* Exercise objective
From the listing below, retype exactly the line holding "Curvature-Aware Track Boundary", the line holding "Joker Lap Segments", and the lines between them; skip everything else.
:: Source information
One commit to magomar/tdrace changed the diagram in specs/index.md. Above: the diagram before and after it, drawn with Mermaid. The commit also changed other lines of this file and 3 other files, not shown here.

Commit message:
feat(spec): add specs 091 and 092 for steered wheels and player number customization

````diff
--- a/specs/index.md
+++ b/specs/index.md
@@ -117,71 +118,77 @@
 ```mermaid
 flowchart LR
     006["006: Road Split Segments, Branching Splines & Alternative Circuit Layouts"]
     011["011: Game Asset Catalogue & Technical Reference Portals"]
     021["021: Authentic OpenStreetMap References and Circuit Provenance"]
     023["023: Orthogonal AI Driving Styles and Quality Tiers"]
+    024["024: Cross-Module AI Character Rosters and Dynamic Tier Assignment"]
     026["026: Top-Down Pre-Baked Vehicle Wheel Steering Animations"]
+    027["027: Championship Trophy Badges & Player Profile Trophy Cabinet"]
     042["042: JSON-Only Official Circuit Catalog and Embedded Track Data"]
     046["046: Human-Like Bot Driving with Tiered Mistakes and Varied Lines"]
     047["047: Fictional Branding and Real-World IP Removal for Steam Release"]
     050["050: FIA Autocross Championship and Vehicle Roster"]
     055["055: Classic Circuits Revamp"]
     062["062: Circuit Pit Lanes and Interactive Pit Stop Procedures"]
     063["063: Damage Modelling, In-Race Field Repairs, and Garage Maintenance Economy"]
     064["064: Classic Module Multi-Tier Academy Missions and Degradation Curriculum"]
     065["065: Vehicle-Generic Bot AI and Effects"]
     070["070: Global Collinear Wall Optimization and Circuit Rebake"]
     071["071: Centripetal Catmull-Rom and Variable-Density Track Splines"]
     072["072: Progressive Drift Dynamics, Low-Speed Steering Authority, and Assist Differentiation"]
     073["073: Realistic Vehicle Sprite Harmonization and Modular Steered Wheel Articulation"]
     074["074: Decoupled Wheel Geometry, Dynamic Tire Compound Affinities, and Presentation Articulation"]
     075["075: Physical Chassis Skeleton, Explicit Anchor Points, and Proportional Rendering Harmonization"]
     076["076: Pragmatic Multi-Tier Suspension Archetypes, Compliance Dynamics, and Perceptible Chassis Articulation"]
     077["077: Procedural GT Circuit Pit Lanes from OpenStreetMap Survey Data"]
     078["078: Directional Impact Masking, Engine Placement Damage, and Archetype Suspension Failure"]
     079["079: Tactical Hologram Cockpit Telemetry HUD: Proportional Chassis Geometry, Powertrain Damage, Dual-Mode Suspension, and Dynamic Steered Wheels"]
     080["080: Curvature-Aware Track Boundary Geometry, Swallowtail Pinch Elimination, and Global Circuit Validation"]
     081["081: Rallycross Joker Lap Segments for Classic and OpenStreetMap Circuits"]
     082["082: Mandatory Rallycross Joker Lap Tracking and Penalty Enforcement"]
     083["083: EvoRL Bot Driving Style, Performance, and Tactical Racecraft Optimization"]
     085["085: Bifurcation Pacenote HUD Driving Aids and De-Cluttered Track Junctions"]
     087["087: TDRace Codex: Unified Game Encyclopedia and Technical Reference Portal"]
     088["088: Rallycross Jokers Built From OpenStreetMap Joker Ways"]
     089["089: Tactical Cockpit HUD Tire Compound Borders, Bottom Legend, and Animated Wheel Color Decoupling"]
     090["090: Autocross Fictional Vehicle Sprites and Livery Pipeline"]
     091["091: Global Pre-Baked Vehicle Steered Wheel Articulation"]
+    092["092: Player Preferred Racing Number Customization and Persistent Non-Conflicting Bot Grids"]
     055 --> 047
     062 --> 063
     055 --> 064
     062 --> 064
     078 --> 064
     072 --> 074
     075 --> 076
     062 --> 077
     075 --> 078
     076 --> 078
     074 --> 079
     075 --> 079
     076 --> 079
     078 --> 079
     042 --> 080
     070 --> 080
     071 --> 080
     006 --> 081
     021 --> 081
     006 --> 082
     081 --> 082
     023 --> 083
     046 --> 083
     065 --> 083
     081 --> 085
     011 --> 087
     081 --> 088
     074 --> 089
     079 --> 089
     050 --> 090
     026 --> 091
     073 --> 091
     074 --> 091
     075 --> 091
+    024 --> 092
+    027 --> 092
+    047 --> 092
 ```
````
::::
* Problem solution
     080["080: Curvature-Aware Track Boundary Geometry, Swallowtail Pinch Elimination, and Global Circuit Validation"]
     081["081: Rallycross Joker Lap Segments for Classic and OpenStreetMap Circuits"]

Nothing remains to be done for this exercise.